Just in time for summer, Heston Blumenthal, chef of Fat Duck ( the 3 Michelin starred restaurant and one of the top 3 restaurants in the world) and Dinner (which explores ancient British recipes) collaborated with high- end supermarket Waitrose to create two special ice-creams- Chocolate & Rosemary and Salted Caramel Popcorn (photo above). I decided to have a taste off – really just an excuse to have 2 tubs of ice-cream at the same time! So which one is better? Continue reading >>

Coca Cola 125th Anniversary Special Edition ‘Hutchinson’ bottles and 50's style soda bar at Selfridges
I went to check out the Selfridges sale and got distracted by the heritage inspired Coca Cola bottles! They are special editions to celebrate their 125th anniversary, sold at £1.99 each.

Some are straight long bottles called Hutchinson, which were first created in 1899. Others are classic curvy ones with the words ‘Coca Cola’ cast in the glass. They are sold in special white paper boxes at the Selfridges Food Hall or chilled at the Soda Bar on the Ground Floor, in the fashion department. It is manned by 50’s styled waiters and waitresses. Continue reading >>

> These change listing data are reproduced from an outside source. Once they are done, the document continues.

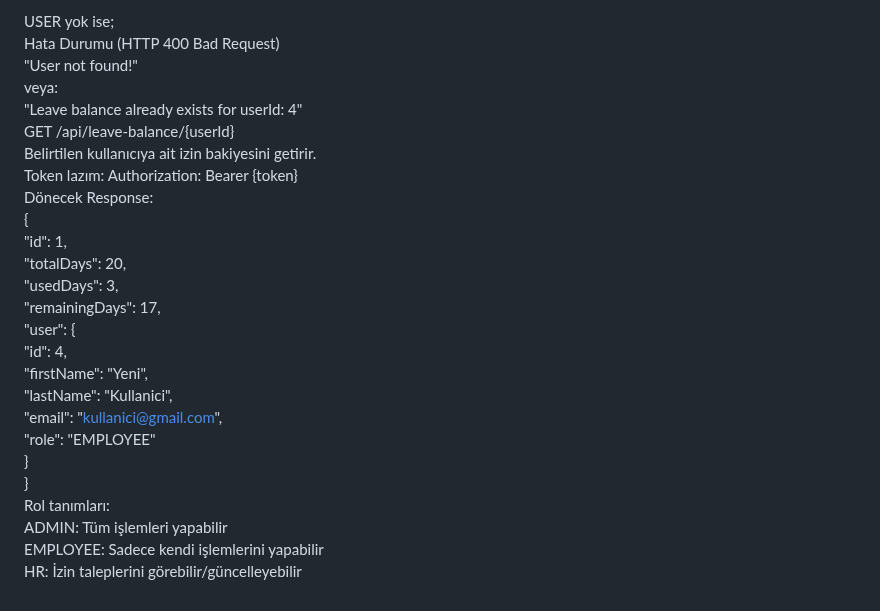
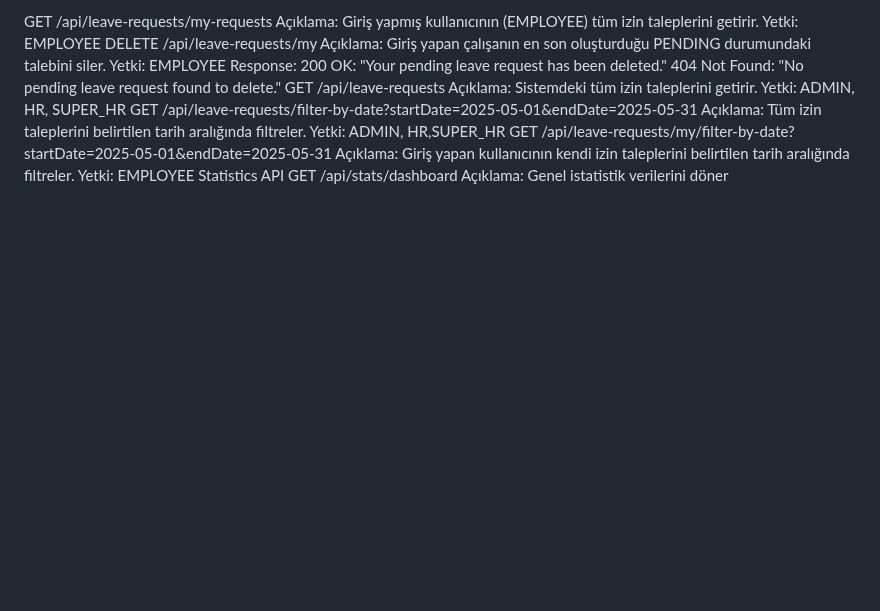
Before and after one commit to ozcangunatis/management-backend, a Markdown page: README.md, the part around one of its changes. GitHub-like rendering; blank space fills up the shorter version.

```diff
--- a/README.md
+++ b/README.md
@@ -178,26 +336,21 @@ Dönecek Response:
-USER yok ise;
-Hata Durumu (HTTP 400 Bad Request)
-"User not found!"
-veya:
-"Leave balance already exists for userId: 4"
-GET /api/leave-balance/{userId}
-Belirtilen kullanıcıya ait izin bakiyesini getirir.
-Token lazım: Authorization: Bearer {token}
-Dönecek Response:
-{
-  "id": 1,
-  "totalDays": 20,
-  "usedDays": 3,
-  "remainingDays": 17,
-  "user": {
-    "id": 4,
-    "firstName": "Yeni",
-    "lastName": "Kullanici",
-    "email": "kullanici@gmail.com",
-    "role": "EMPLOYEE"
-  }
-}
-Rol tanımları:
-ADMIN:	Tüm işlemleri yapabilir
-EMPLOYEE:	Sadece kendi işlemlerini yapabilir
-HR:	İzin taleplerini görebilir/güncelleyebilir
+GET /api/leave-requests/my-requests
+Açıklama: Giriş yapmış kullanıcının (EMPLOYEE) tüm izin taleplerini getirir.
+Yetki: EMPLOYEE
+DELETE /api/leave-requests/my
+Açıklama: Giriş yapan çalışanın en son oluşturduğu PENDING durumundaki talebini siler.
+Yetki: EMPLOYEE
+Response:
+200 OK: "Your pending leave request has been deleted."
+404 Not Found: "No pending leave request found to delete."
+GET /api/leave-requests
+Açıklama: Sistemdeki tüm izin taleplerini getirir.
+Yetki: ADMIN, HR, SUPER_HR
+GET /api/leave-requests/filter-by-date?startDate=2025-05-01&endDate=2025-05-31
+Açıklama: Tüm izin taleplerini belirtilen tarih aralığında filtreler.
+Yetki: ADMIN, HR,SUPER_HR
+GET /api/leave-requests/my/filter-by-date?startDate=2025-05-01&endDate=2025-05-31
+Açıklama: Giriş yapan kullanıcının kendi izin taleplerini belirtilen tarih aralığında filtreler.
+Yetki: EMPLOYEE
+Statistics API
+GET /api/stats/dashboard
+Açıklama: Genel istatistik verilerini döner
```
Also changed, not shown: other parts of README.md (+307 -149 lines).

Menu at the Bonnie & Wild (M.Manze's traditional Pie & Mash hall)
Bonnie & Wild is a ‘part-time’ (they insisted that it is not ‘pop-up’!) restaurant named after Bonnie Gull Ltd and Wild Game Co. The former specialises in fresh Scottish seafood and the latter Highlands seasonal game. It is not hard to imagine what the menu of the Bonnie & Wild would be consisted of and I really looked forward to it.

It will open on Saturday evenings from July 2nd but we managed to get a preview meal!

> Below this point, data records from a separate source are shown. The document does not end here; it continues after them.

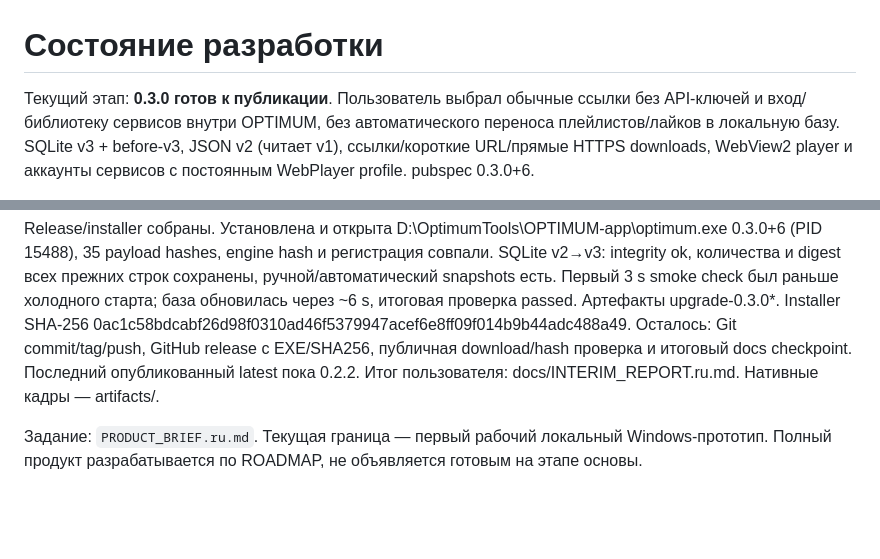
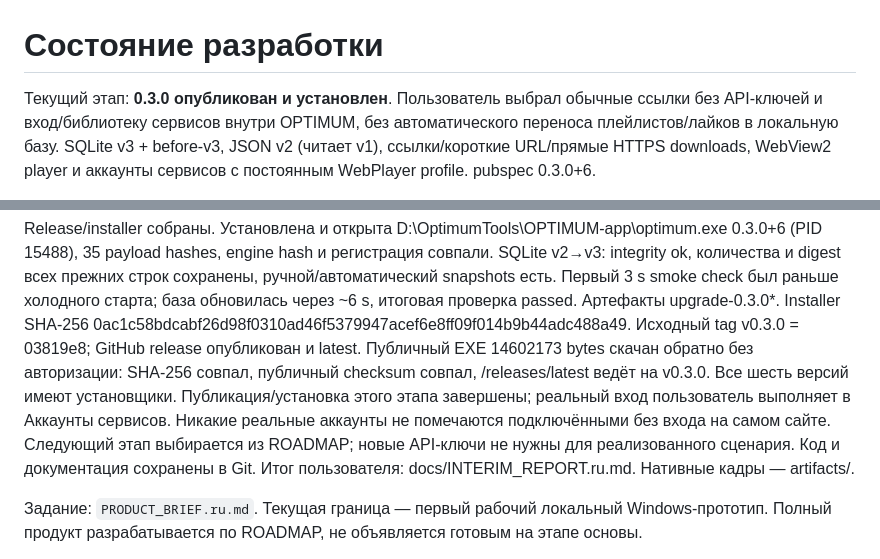
Before and after one commit to nobklop/OPTIMUM, a Markdown page: docs/SESSION.md, 2 parts joined by grey strips. Drawn GitHub-style; blank space fills up the shorter version.

Commit message:
Record installed 0.3.0 migration and verified public release

```diff
--- a/docs/SESSION.md
+++ b/docs/SESSION.md
@@ -1,6 +1,6 @@
 # Состояние разработки
 
-Текущий этап: **0.3.0 готов к публикации**. Пользователь выбрал обычные ссылки
+Текущий этап: **0.3.0 опубликован и установлен**. Пользователь выбрал обычные ссылки
 без API-ключей и вход/библиотеку сервисов внутри OPTIMUM, без автоматического переноса
 плейлистов/лайков в локальную базу. SQLite v3 + before-v3, JSON v2 (читает v1),
 ссылки/короткие URL/прямые HTTPS downloads, WebView2 player и аккаунты сервисов
@@ -20,8 +20,13 @@ SQLite v2→v3: integrity ok, количества и digest всех прежн
 ручной/автоматический snapshots есть. Первый 3 s smoke check был раньше холодного
 старта; база обновилась через ~6 s, итоговая проверка passed. Артефакты upgrade-0.3.0*.
 Installer SHA-256 0ac1c58bdcabf26d98f0310ad46f5379947acef6e8ff09f014b9b44adc488a49.
-Осталось: Git commit/tag/push, GitHub release с EXE/SHA256, публичная download/hash
-проверка и итоговый docs checkpoint. Последний опубликованный latest пока 0.2.2.
+Исходный tag v0.3.0 = 03819e8; GitHub release опубликован и latest.
+Публичный EXE 14602173 bytes скачан обратно без авторизации: SHA-256 совпал,
+публичный checksum совпал, /releases/latest ведёт на v0.3.0. Все шесть версий имеют
+установщики. Публикация/установка этого этапа завершены; реальный вход пользователь
+выполняет в Аккаунты сервисов. Никакие реальные аккаунты не помечаются подключёнными
+без входа на самом сайте. Следующий этап выбирается из ROADMAP; новые API-ключи
+не нужны для реализованного сценария. Код и документация сохранены в Git.
 Итог пользователя: docs/INTERIM_REPORT.ru.md. Нативные кадры — artifacts/.
 
 Задание: `PRODUCT_BRIEF.ru.md`. Текущая граница — первый рабочий локальный Windows-прототип.
```
Also changed, not shown: docs/INTERIM_REPORT.ru.md (+4 -0 lines), docs/VERIFICATION.md (+5 -0 lines).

the Bonnie & Wild (M.Manze's traditional Pie & Mash hall)

the Bonnie & Wild (M.Manze's traditional Pie & Mash hall)
The venue blew me away. It is at M.Manze’s in Chapel Market, Angel. Between 11am to 3pm, this 1905 Grade II Listed shop is a traditional English pie and mash shop. Apparently even David Beckham goes there!

Not much light was turned on the night we went. It kind of created an old English charm. We were led to one of the classic wooden booths in the middle of the hall, with seats that were not very deep- a bit like the pews you would find in old churches. As I am petite, I found it comfy. But I cannot imagine how anyone bigger than my size could squeeze in there! In fact, the seat bounced up and down when the diners behind tried to get in and out- kind of charming! Continue reading to see the food >>